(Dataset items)
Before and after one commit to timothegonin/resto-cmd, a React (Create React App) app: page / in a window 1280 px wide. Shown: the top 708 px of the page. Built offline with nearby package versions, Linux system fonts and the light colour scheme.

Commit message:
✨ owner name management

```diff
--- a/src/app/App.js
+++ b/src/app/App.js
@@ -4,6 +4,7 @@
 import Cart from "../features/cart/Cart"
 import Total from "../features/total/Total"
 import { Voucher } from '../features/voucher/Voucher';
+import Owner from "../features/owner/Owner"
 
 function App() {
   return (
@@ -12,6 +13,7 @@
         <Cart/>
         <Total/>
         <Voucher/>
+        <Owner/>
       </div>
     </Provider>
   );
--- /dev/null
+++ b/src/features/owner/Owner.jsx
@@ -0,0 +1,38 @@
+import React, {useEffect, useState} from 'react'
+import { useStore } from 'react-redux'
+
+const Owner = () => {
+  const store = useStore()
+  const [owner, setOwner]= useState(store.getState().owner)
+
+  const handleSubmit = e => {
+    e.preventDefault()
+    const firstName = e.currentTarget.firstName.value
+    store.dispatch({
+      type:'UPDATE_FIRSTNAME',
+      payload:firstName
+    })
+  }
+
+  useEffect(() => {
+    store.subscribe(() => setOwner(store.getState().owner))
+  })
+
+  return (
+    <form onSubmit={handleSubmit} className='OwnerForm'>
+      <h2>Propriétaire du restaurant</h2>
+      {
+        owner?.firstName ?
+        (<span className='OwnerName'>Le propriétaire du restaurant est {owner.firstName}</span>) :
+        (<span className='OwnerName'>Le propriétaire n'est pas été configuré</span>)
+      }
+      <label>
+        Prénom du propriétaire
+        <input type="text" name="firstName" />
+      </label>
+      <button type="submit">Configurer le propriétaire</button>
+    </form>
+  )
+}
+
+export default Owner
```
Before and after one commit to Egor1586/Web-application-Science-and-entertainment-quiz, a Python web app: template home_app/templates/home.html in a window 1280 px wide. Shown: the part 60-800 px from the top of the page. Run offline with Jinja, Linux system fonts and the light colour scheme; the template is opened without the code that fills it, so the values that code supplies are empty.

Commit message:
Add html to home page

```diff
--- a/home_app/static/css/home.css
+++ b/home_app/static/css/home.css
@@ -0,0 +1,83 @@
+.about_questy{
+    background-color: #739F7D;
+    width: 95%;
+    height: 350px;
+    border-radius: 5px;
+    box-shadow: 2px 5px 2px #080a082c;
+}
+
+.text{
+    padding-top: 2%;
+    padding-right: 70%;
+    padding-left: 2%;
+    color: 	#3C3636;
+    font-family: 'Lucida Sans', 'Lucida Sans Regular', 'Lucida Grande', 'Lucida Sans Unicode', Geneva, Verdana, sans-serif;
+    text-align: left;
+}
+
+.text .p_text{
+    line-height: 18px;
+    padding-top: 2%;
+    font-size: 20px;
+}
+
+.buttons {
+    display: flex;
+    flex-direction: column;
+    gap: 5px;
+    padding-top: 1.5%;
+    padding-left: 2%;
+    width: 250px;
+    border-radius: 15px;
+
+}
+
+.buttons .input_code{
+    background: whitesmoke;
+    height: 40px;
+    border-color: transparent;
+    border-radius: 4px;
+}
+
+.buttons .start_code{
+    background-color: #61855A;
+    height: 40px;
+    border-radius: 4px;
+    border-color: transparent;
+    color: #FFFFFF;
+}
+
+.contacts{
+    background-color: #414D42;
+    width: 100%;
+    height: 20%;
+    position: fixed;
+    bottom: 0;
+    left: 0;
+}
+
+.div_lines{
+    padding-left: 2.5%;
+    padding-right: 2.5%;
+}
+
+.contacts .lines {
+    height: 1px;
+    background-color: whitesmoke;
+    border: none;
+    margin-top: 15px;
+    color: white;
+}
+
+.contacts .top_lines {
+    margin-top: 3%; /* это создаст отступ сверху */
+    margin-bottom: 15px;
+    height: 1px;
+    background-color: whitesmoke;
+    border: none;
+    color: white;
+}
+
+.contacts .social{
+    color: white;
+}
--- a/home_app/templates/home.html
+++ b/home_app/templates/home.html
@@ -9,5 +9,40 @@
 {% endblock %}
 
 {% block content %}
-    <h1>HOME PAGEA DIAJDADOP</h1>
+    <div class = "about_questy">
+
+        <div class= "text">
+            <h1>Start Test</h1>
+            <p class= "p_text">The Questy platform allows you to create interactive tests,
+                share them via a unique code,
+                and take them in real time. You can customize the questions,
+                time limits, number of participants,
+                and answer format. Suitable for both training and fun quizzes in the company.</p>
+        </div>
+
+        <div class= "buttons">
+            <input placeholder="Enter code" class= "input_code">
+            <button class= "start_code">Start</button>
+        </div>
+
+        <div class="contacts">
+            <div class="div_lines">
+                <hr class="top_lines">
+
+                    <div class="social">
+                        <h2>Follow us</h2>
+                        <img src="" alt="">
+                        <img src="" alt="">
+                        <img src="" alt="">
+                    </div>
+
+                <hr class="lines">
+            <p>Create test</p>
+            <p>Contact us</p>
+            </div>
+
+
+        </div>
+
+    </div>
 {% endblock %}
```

What the exercise asks: Copy out all of the records shown above exactly.

Output:
Before and after one commit to timothegonin/resto-cmd, a React (Create React App) app: page / in a window 1280 px wide. Shown: the top 708 px of the page. Built offline with nearby package versions, Linux system fonts and the light colour scheme.

Commit message:
✨ owner name management

```diff
--- a/src/app/App.js
+++ b/src/app/App.js
@@ -4,6 +4,7 @@
 import Cart from "../features/cart/Cart"
 import Total from "../features/total/Total"
 import { Voucher } from '../features/voucher/Voucher';
+import Owner from "../features/owner/Owner"
 
 function App() {
   return (
@@ -12,6 +13,7 @@
         <Cart/>
         <Total/>
         <Voucher/>
+        <Owner/>
       </div>
     </Provider>
   );
--- /dev/null
+++ b/src/features/owner/Owner.jsx
@@ -0,0 +1,38 @@
+import React, {useEffect, useState} from 'react'
+import { useStore } from 'react-redux'
+
+const Owner = () => {
+  const store = useStore()
+  const [owner, setOwner]= useState(store.getState().owner)
+
+  const handleSubmit = e => {
+    e.preventDefault()
+    const firstName = e.currentTarget.firstName.value
+    store.dispatch({
+      type:'UPDATE_FIRSTNAME',
+      payload:firstName
+    })
+  }
+
+  useEffect(() => {
+    store.subscribe(() => setOwner(store.getState().owner))
+  })
+
+  return (
+    <form onSubmit={handleSubmit} className='OwnerForm'>
+      <h2>Propriétaire du restaurant</h2>
+      {
+        owner?.firstName ?
+        (<span className='OwnerName'>Le propriétaire du restaurant est {owner.firstName}</span>) :
+        (<span className='OwnerName'>Le propriétaire n'est pas été configuré</span>)
+      }
+      <label>
+        Prénom du propriétaire
+        <input type="text" name="firstName" />
+      </label>
+      <button type="submit">Configurer le propriétaire</button>
+    </form>
+  )
+}
+
+export default Owner
```
Before and after one commit to Egor1586/Web-application-Science-and-entertainment-quiz, a Python web app: template home_app/templates/home.html in a window 1280 px wide. Shown: the part 60-800 px from the top of the page. Run offline with Jinja, Linux system fonts and the light colour scheme; the template is opened without the code that fills it, so the values that code supplies are empty.

Commit message:
Add html to home page

```diff
--- a/home_app/static/css/home.css
+++ b/home_app/static/css/home.css
@@ -0,0 +1,83 @@
+.about_questy{
+    background-color: #739F7D;
+    width: 95%;
+    height: 350px;
+    border-radius: 5px;
+    box-shadow: 2px 5px 2px #080a082c;
+}
+
+.text{
+    padding-top: 2%;
+    padding-right: 70%;
+    padding-left: 2%;
+    color: 	#3C3636;
+    font-family: 'Lucida Sans', 'Lucida Sans Regular', 'Lucida Grande', 'Lucida Sans Unicode', Geneva, Verdana, sans-serif;
+    text-align: left;
+}
+
+.text .p_text{
+    line-height: 18px;
+    padding-top: 2%;
+    font-size: 20px;
+}
+
+.buttons {
+    display: flex;
+    flex-direction: column;
+    gap: 5px;
+    padding-top: 1.5%;
+    padding-left: 2%;
+    width: 250px;
+    border-radius: 15px;
+
+}
+
+.buttons .input_code{
+    background: whitesmoke;
+    height: 40px;
+    border-color: transparent;
+    border-radius: 4px;
+}
+
+.buttons .start_code{
+    background-color: #61855A;
+    height: 40px;
+    border-radius: 4px;
+    border-color: transparent;
+    color: #FFFFFF;
+}
+
+.contacts{
+    background-color: #414D42;
+    width: 100%;
+    height: 20%;
+    position: fixed;
+    bottom: 0;
+    left: 0;
+}
+
+.div_lines{
+    padding-left: 2.5%;
+    padding-right: 2.5%;
+}
+
+.contacts .lines {
+    height: 1px;
+    background-color: whitesmoke;
+    border: none;
+    margin-top: 15px;
+    color: white;
+}
+
+.contacts .top_lines {
+    margin-top: 3%; /* это создаст отступ сверху */
+    margin-bottom: 15px;
+    height: 1px;
+    background-color: whitesmoke;
+    border: none;
+    color: white;
+}
+
+.contacts .social{
+    color: white;
+}
--- a/home_app/templates/home.html
+++ b/home_app/templates/home.html
@@ -9,5 +9,40 @@
 {% endblock %}
 
 {% block content %}
-    <h1>HOME PAGEA DIAJDADOP</h1>
+    <div class = "about_questy">
+
+        <div class= "text">
+            <h1>Start Test</h1>
+            <p class= "p_text">The Questy platform allows you to create interactive tests,
+                share them via a unique code,
+                and take them in real time. You can customize the questions,
+                time limits, number of participants,
+                and answer format. Suitable for both training and fun quizzes in the company.</p>
+        </div>
+
+        <div class= "buttons">
+            <input placeholder="Enter code" class= "input_code">
+            <button class= "start_code">Start</button>
+        </div>
+
+        <div class="contacts">
+            <div class="div_lines">
+                <hr class="top_lines">
+
+                    <div class="social">
+                        <h2>Follow us</h2>
+                        <img src="" alt="">
+                        <img src="" alt="">
+                        <img src="" alt="">
+                    </div>
+
+                <hr class="lines">
+            <p>Create test</p>
+            <p>Contact us</p>
+            </div>
+
+
+        </div>
+
+    </div>
 {% endblock %}
```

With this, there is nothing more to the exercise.